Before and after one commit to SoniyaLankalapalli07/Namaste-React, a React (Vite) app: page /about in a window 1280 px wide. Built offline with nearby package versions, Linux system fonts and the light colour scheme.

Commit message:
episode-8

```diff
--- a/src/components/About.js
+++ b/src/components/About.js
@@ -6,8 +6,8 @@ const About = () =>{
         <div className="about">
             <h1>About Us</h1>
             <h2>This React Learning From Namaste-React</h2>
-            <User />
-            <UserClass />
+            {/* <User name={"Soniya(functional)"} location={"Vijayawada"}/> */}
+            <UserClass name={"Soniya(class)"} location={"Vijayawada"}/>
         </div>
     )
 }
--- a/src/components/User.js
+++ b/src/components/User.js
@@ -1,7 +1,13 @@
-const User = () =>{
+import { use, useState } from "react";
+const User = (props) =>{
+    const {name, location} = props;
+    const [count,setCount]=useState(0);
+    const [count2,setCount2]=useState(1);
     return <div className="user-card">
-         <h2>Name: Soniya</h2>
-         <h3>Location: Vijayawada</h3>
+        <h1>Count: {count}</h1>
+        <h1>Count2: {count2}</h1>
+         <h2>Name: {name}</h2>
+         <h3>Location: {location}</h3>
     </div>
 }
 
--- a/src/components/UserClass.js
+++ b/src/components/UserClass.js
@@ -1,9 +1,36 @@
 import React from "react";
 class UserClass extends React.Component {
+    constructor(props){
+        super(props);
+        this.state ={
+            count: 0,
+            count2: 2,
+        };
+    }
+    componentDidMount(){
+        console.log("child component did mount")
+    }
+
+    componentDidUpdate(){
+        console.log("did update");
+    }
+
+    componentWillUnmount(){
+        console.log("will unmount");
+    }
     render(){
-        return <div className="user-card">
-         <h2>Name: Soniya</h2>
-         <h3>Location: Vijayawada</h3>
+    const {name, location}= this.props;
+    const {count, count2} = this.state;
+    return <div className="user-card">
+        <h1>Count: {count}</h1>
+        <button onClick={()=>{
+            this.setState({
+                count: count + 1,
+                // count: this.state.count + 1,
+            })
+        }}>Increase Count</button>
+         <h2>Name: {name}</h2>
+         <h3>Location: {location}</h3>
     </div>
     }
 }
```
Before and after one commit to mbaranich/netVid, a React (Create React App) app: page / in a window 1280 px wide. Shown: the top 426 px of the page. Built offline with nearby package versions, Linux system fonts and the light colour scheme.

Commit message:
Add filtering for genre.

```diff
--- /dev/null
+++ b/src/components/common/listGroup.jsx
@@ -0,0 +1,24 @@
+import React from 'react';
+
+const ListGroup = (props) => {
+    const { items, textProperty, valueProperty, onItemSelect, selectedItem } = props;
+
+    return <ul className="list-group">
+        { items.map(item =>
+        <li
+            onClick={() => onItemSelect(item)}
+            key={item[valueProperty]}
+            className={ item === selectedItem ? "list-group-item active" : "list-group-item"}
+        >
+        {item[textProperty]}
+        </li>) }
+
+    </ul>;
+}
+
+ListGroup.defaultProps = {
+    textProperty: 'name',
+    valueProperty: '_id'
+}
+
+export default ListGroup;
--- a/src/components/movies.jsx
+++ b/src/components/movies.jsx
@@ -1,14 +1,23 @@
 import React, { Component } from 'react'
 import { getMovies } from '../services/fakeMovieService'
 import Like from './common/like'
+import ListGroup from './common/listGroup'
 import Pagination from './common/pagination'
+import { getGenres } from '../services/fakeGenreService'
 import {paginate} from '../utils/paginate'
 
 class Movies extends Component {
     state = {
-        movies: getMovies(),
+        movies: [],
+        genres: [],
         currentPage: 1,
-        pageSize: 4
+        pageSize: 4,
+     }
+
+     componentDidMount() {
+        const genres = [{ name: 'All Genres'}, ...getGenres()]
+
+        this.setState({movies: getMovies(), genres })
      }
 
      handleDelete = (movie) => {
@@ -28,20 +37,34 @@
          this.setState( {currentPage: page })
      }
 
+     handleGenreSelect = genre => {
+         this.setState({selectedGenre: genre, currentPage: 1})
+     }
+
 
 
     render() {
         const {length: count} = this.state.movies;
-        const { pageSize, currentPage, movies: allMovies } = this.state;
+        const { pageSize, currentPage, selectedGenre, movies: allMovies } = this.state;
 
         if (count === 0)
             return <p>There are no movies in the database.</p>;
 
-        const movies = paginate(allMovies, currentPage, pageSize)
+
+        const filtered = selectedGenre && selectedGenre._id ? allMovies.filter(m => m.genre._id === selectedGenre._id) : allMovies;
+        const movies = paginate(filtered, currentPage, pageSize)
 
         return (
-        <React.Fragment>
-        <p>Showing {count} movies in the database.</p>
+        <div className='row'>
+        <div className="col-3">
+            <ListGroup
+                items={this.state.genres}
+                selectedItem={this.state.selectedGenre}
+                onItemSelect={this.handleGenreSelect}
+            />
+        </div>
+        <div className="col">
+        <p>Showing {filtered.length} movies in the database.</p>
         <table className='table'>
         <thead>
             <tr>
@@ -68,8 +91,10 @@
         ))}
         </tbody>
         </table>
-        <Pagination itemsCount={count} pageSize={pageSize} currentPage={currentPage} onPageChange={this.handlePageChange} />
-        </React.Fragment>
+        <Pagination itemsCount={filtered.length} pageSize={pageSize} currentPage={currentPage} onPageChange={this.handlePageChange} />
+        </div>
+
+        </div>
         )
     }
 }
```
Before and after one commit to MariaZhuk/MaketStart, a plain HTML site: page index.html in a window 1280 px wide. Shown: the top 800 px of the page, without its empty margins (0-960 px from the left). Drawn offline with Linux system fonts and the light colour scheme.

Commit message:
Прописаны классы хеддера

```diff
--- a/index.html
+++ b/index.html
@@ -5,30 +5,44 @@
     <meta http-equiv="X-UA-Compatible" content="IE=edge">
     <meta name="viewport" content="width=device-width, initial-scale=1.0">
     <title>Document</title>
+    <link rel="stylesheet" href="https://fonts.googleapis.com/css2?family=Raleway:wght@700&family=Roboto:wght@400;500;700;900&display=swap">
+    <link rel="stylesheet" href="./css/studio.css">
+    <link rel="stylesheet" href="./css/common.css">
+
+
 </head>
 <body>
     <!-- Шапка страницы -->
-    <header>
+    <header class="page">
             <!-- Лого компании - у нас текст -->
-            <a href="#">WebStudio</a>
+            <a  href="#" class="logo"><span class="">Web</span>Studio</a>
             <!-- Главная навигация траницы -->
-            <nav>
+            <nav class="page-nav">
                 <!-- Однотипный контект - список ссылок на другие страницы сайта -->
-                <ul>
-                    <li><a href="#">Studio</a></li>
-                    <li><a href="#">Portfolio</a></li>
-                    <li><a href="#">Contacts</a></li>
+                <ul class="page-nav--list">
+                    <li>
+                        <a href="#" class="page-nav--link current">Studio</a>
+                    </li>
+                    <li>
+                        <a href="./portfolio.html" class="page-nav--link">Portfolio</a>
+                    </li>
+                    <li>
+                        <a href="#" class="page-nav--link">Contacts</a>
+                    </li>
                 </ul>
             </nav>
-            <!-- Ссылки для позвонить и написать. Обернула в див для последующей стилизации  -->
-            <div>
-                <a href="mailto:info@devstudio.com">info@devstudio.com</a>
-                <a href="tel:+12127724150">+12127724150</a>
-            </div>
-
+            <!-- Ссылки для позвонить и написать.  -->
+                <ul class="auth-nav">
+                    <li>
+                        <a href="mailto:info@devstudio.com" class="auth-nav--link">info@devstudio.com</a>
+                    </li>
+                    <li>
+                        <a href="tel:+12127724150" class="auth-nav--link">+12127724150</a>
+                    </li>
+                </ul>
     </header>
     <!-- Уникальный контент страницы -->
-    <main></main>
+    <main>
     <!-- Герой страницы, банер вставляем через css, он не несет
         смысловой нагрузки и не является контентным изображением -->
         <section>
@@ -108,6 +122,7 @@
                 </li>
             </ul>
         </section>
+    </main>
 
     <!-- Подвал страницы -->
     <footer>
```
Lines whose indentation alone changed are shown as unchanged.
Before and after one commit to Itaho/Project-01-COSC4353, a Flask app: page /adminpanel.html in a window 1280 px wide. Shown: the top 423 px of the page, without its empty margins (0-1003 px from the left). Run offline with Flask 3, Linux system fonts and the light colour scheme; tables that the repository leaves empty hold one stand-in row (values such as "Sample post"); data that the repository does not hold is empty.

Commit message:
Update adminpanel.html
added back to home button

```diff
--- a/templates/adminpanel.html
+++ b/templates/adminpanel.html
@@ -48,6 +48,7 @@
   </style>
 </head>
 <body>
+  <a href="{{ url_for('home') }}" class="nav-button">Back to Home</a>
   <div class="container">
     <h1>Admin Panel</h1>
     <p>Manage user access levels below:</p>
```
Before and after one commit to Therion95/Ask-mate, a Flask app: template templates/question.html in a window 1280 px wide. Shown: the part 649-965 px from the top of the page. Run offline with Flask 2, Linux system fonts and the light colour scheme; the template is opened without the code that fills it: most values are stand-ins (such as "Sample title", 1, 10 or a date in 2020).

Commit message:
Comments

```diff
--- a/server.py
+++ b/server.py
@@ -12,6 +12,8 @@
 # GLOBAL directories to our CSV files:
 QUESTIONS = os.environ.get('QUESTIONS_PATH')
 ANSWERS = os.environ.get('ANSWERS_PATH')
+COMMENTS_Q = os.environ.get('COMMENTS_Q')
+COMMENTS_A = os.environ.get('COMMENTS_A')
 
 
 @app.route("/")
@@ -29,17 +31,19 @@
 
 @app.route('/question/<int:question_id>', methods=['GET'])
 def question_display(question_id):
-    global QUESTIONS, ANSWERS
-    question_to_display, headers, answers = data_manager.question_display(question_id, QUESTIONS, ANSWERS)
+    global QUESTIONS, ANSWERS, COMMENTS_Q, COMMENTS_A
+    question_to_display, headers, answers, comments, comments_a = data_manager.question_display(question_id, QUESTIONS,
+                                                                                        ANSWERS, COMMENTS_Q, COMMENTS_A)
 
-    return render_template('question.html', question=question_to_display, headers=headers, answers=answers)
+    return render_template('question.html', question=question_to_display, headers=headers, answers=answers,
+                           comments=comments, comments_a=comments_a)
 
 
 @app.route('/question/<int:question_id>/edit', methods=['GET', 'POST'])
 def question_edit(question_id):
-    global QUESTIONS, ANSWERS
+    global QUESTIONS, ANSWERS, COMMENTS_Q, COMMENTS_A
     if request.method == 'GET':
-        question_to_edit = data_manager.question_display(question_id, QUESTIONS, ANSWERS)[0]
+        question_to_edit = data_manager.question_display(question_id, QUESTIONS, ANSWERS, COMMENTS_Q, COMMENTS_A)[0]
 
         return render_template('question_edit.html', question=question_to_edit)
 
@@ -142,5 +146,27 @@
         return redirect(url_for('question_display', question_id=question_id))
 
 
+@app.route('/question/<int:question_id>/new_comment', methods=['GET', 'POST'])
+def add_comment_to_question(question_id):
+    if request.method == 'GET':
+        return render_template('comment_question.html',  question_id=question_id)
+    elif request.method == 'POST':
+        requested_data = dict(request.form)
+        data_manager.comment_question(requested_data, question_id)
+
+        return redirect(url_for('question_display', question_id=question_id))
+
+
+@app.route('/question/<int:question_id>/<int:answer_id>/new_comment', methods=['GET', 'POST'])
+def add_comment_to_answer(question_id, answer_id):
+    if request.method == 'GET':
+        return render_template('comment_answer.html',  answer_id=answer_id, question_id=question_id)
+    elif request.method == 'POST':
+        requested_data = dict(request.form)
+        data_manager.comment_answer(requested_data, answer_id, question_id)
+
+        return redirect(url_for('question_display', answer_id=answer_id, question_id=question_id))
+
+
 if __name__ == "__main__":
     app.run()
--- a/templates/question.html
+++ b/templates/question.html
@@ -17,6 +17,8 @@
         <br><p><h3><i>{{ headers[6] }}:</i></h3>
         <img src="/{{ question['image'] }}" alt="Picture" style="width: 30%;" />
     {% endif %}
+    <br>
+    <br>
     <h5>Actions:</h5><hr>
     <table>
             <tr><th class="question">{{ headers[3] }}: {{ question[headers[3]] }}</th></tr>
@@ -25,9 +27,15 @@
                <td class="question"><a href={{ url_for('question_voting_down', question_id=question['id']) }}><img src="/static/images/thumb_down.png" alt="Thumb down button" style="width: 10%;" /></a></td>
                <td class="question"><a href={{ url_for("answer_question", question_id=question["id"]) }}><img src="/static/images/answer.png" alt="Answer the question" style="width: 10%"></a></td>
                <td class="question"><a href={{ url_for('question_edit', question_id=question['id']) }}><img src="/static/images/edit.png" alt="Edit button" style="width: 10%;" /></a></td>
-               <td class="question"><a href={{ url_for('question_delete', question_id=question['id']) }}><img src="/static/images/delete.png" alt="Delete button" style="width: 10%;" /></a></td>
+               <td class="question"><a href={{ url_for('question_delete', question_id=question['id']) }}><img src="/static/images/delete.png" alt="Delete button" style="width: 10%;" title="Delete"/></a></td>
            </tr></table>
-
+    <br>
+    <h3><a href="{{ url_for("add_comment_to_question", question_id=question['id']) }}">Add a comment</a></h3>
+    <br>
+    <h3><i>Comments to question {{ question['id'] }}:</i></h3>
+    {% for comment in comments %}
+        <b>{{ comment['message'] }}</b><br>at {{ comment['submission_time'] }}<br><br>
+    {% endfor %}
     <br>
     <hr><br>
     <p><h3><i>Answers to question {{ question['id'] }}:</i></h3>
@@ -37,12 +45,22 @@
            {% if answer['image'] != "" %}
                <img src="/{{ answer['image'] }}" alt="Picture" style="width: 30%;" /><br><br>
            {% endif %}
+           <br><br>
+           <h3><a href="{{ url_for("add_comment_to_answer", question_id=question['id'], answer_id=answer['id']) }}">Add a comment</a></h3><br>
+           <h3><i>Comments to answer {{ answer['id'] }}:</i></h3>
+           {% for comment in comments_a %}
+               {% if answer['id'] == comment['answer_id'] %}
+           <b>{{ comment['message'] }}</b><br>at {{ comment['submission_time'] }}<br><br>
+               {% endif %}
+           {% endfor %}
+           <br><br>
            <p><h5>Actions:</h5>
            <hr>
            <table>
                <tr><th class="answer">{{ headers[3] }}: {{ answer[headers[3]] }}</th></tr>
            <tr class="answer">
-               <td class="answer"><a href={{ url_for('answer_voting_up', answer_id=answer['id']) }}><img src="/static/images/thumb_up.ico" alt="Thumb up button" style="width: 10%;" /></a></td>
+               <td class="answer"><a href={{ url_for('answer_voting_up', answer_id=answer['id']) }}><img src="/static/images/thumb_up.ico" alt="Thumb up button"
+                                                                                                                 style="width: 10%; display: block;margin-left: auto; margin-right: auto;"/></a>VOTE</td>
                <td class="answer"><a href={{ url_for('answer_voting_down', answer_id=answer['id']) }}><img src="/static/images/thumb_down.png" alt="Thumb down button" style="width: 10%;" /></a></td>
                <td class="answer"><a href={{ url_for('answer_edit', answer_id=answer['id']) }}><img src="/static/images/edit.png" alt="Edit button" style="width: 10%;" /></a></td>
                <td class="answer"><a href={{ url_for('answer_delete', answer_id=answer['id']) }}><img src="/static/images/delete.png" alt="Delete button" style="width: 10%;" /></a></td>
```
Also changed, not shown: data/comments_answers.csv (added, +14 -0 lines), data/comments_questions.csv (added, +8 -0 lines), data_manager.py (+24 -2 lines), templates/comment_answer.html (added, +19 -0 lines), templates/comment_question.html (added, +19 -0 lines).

++++++++++++++++++++

- Work required
How many of the lines in this material contain the word "methods"? State the number and nothing else.

- Result of the task
4